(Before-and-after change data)
▼▼▼

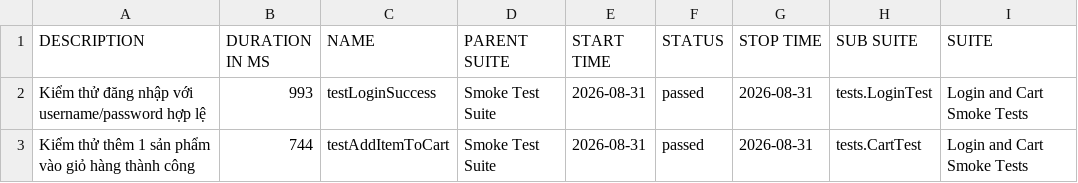
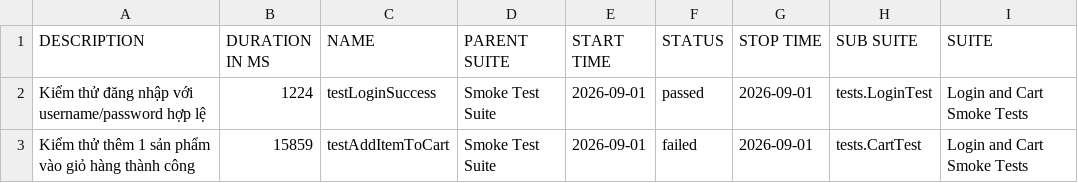
Before and after one commit to tranleanhdai/selenium-framework, a CSV file: data/suites.csv, drawn as a sheet; only a part is shown; the diff names each change by its address in the sheet, - before the commit and + after, or states it on an @@ line.

```diff
--- a/data/suites.csv
+++ b/data/suites.csv
-B2 (DURATION IN MS): 993
+B2 (DURATION IN MS): 1224
-E2:E3 (START TIME): 2026-08-31
+E2:E3 (START TIME): 2026-09-01
-G2:G3 (STOP TIME): 2026-08-31
+G2:G3 (STOP TIME): 2026-09-01
-B3 (DURATION IN MS): 744
+B3 (DURATION IN MS): 15859
-F3 (STATUS): passed
+F3 (STATUS): failed
```
Also changed, not shown: 38 other files.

▲▲▲

TO DO ->
Of all the lines in the data above, show only those that hold the word "STOP".

EXERCISE RESULT ->
-G2:G3 (STOP TIME): 2026-08-31
+G2:G3 (STOP TIME): 2026-09-01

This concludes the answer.